The workers that employers have left may be more productive, but they are also angrier.
The percentage of U.S. employers who say they feel a very strong sense of loyalty to their employees has held steady at 57%, and the percentage who say workplace satisfaction is high increased to 44% in 2010, from 43% in 2008,.
But the percentage of employees who say they feel a very strong sense of loyalty to their employers has fallen to 47%, from 59% in 2008, and the percentage who say their companies have a very strong sense of loyalty to them has fallen to 33%, from 41%.
About 36% of current employees say they would like to be working somewhere else by the end of the year.
Researchers commissioned by a unit of MetLife Inc., New York (NYSE:MET), have published those figures in a summary of results from one survey of 1,508 benefits decisionmakers at U.S. employers with at least 2 employees and a second survey of 1,412 full-time U.S. employees ages 21 and older at companies with at least 2 employees.

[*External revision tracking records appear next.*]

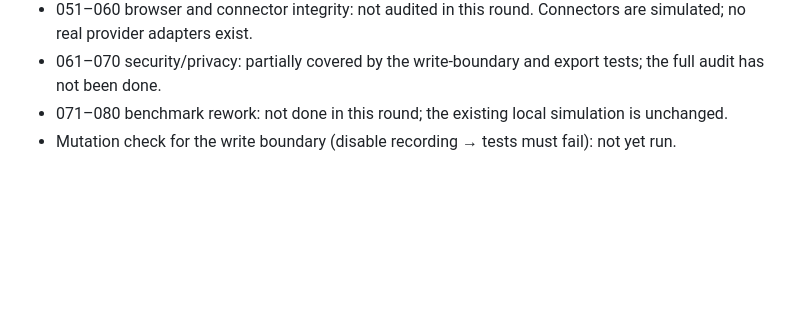
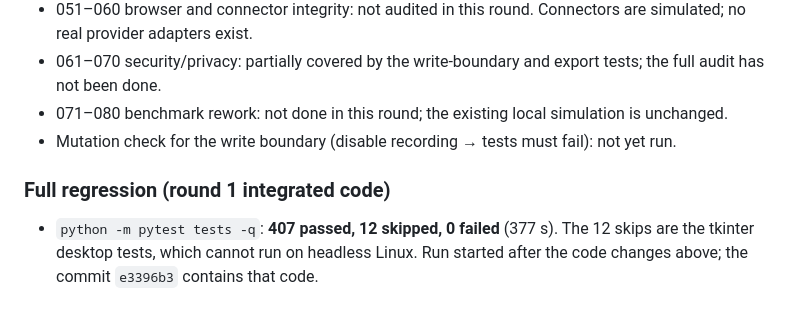
Before and after one commit to victrvondoom/Resolve, a Markdown page: docs/AUTONOMOUS_SPRINT_EVIDENCE.md, the part around the change. Drawn GitHub-style; blank space fills up the shorter version.

Commit message:
Record full regression result for round 1 (407 passed, 12 skipped)
Co-Authored-By: Claude Haiku 5.5 <noreply@anthropic.com>
Claude-Session: https://claude.ai/code/session_01AyWoGk2r42iTcyafa5o5ky

```diff
--- a/docs/AUTONOMOUS_SPRINT_EVIDENCE.md
+++ b/docs/AUTONOMOUS_SPRINT_EVIDENCE.md
@@ -57,3 +57,7 @@ Findings:
 - 061–070 security/privacy: partially covered by the write-boundary and export tests; the full audit has not been done.
 - 071–080 benchmark rework: not done in this round; the existing local simulation is unchanged.
 - Mutation check for the write boundary (disable recording → tests must fail): not yet run.
+
+### Full regression (round 1 integrated code)
+- `python -m pytest tests -q`: **407 passed, 12 skipped, 0 failed** (377 s). The 12 skips are the tkinter desktop tests,
+  which cannot run on headless Linux. Run started after the code changes above; the commit `e3396b3` contains that code.
```
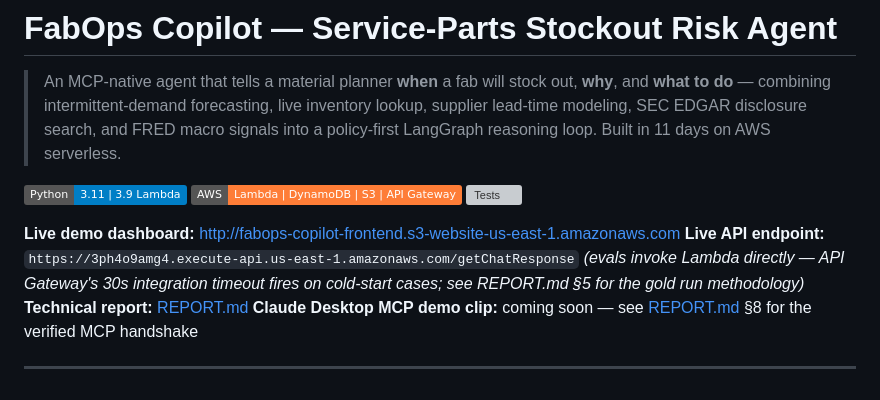
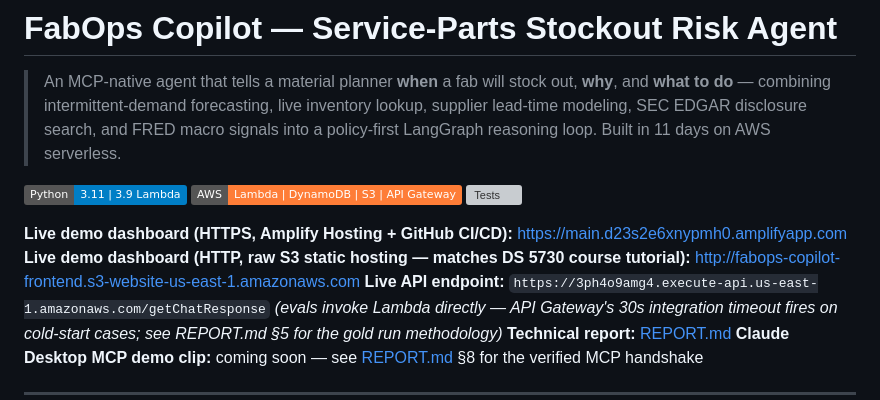
Before and after one commit to rroshann/fabops-copilot, a Markdown page: README.md, the part around the change. Drawn GitHub-style; badges without logos; grey boxes are pictures that could not be loaded.

Commit message:
docs(readme): add Amplify HTTPS URL as primary live demo link
Amplify Hosting (GitHub-connected, auto-deploys on push to main)
provides an https:// URL for the portfolio audience, while the raw
S3 static hosting URL is retained for DS 5730 course tutorial parity.
Both URLs serve the identical frontend; Amplify adds CloudFront CDN +
managed TLS cert + CI/CD hook.

```diff
--- a/README.md
+++ b/README.md
@@ -6,7 +6,8 @@
 ![AWS](https://img.shields.io/badge/AWS-Lambda%20%7C%20DynamoDB%20%7C%20S3%20%7C%20API%20Gateway-orange)
 ![Tests](https://img.shields.io/badge/tests-41%2F41%20passing-brightgreen)
 
-**Live demo dashboard:** http://fabops-copilot-frontend.s3-website-us-east-1.amazonaws.com
+**Live demo dashboard (HTTPS, Amplify Hosting + GitHub CI/CD):** https://main.d23s2e6xnypmh0.amplifyapp.com
+**Live demo dashboard (HTTP, raw S3 static hosting — matches DS 5730 course tutorial):** http://fabops-copilot-frontend.s3-website-us-east-1.amazonaws.com
 **Live API endpoint:** `https://3ph4o9amg4.execute-api.us-east-1.amazonaws.com/getChatResponse` *(evals invoke Lambda directly — API Gateway's 30s integration timeout fires on cold-start cases; see REPORT.md §5 for the gold run methodology)*
 **Technical report:** [REPORT.md](REPORT.md)
 **Claude Desktop MCP demo clip:** coming soon — see [REPORT.md](REPORT.md) §8 for the verified MCP handshake
```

A few years ago, the job market was hot, and employers were focusing on keeping good employees. Now, employers are telling MetLife that controlling health and welfare benefits costs is a more pressing concern than employee retention.

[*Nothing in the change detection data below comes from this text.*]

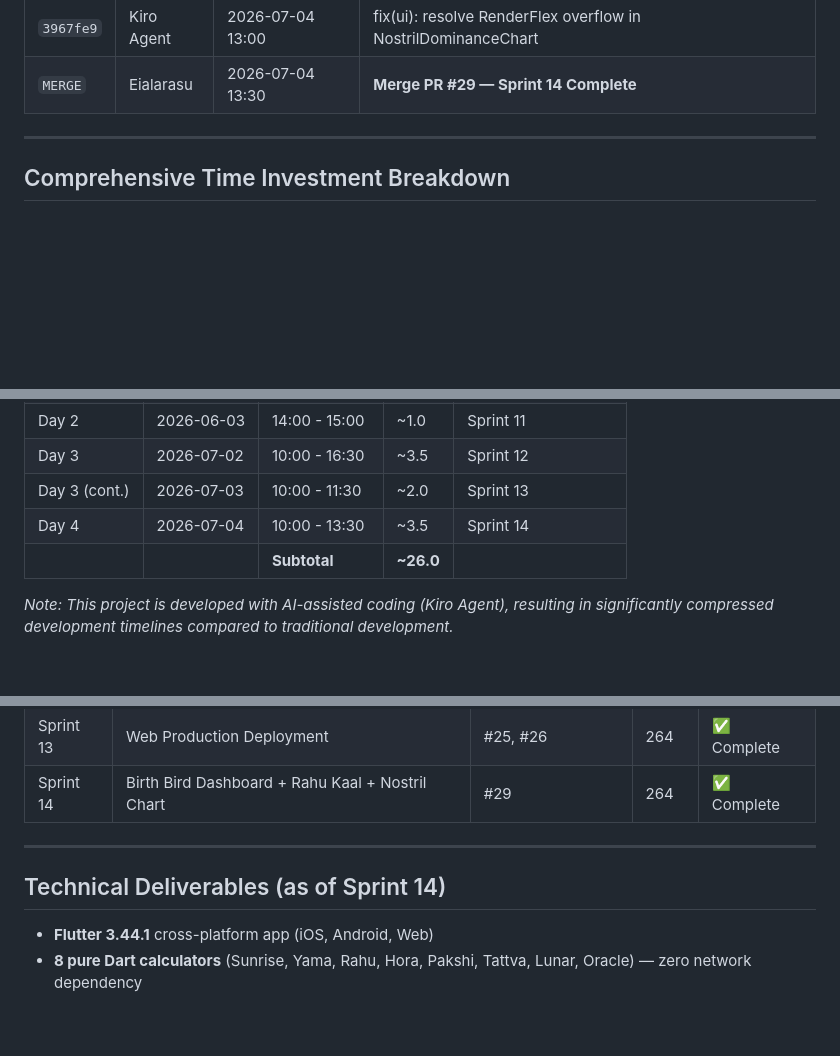
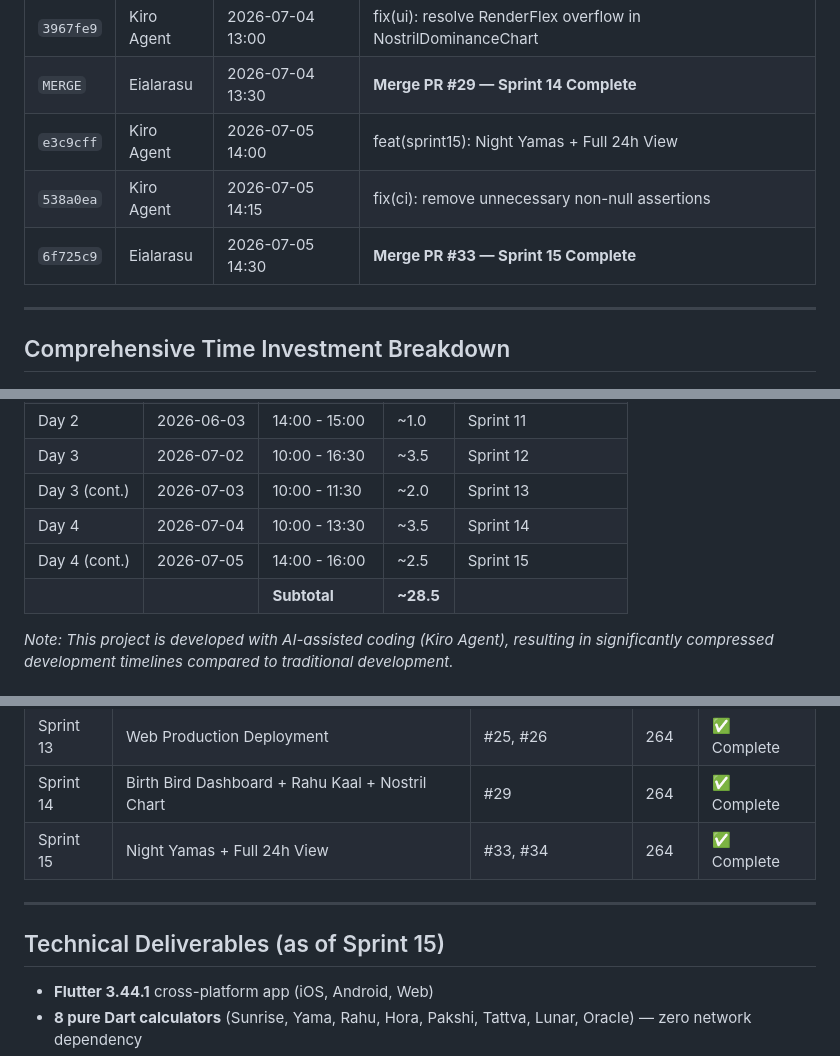
Before and after one commit to vteial/saranidhi, a Markdown page: docs/project-valuation-report.md, 3 parts joined by grey strips. Drawn GitHub-style; blank space fills up the shorter version.

```diff
--- a/docs/project-valuation-report.md
+++ b/docs/project-valuation-report.md
@@ -94,6 +94,9 @@
 | `a437801` | Kiro Agent | 2026-07-04 12:30 | feat(deploy): Add prod branch safety gate |
 | `3967fe9` | Kiro Agent | 2026-07-04 13:00 | fix(ui): resolve RenderFlex overflow in NostrilDominanceChart |
 | `MERGE` | Eialarasu | 2026-07-04 13:30 | **Merge PR #29 — Sprint 14 Complete** |
+| `e3c9cff` | Kiro Agent | 2026-07-05 14:00 | feat(sprint15): Night Yamas + Full 24h View |
+| `538a0ea` | Kiro Agent | 2026-07-05 14:15 | fix(ci): remove unnecessary non-null assertions |
+| `6f725c9` | Eialarasu | 2026-07-05 14:30 | **Merge PR #33 — Sprint 15 Complete** |
 
 ---
 
@@ -111,7 +114,8 @@
 | Day 3 | 2026-07-02 | 10:00 - 16:30 | ~3.5 | Sprint 12 |
 | Day 3 (cont.) | 2026-07-03 | 10:00 - 11:30 | ~2.0 | Sprint 13 |
 | Day 4 | 2026-07-04 | 10:00 - 13:30 | ~3.5 | Sprint 14 |
-| | | **Subtotal** | **~26.0** | |
+| Day 4 (cont.) | 2026-07-05 | 14:00 - 16:00 | ~2.5 | Sprint 15 |
+| | | **Subtotal** | **~28.5** | |
 
 *Note: This project is developed with AI-assisted coding (Kiro Agent), resulting in significantly compressed development timelines compared to traditional development.*
 
@@ -155,10 +159,11 @@
 | Sprint 12 | Manual Smoke Test Execution & Fixes | #21, #22, #23 | 264 | ✅ Complete |
 | Sprint 13 | Web Production Deployment | #25, #26 | 264 | ✅ Complete |
 | Sprint 14 | Birth Bird Dashboard + Rahu Kaal + Nostril Chart | #29 | 264 | ✅ Complete |
+| Sprint 15 | Night Yamas + Full 24h View | #33, #34 | 264 | ✅ Complete |
 
 ---
 
-## Technical Deliverables (as of Sprint 14)
+## Technical Deliverables (as of Sprint 15)
 
 - **Flutter 3.44.1** cross-platform app (iOS, Android, Web)
 - **8 pure Dart calculators** (Sunrise, Yama, Rahu, Hora, Pakshi, Tattva, Lunar, Oracle) — zero network dependency
```
Also changed, not shown: other parts of docs/project-valuation-report.md (+12 -5 lines), docs/project-evaluation.md (+3 -1 lines).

About 39% of the employers told MetLife they have increased employee productivity in the past 12 months.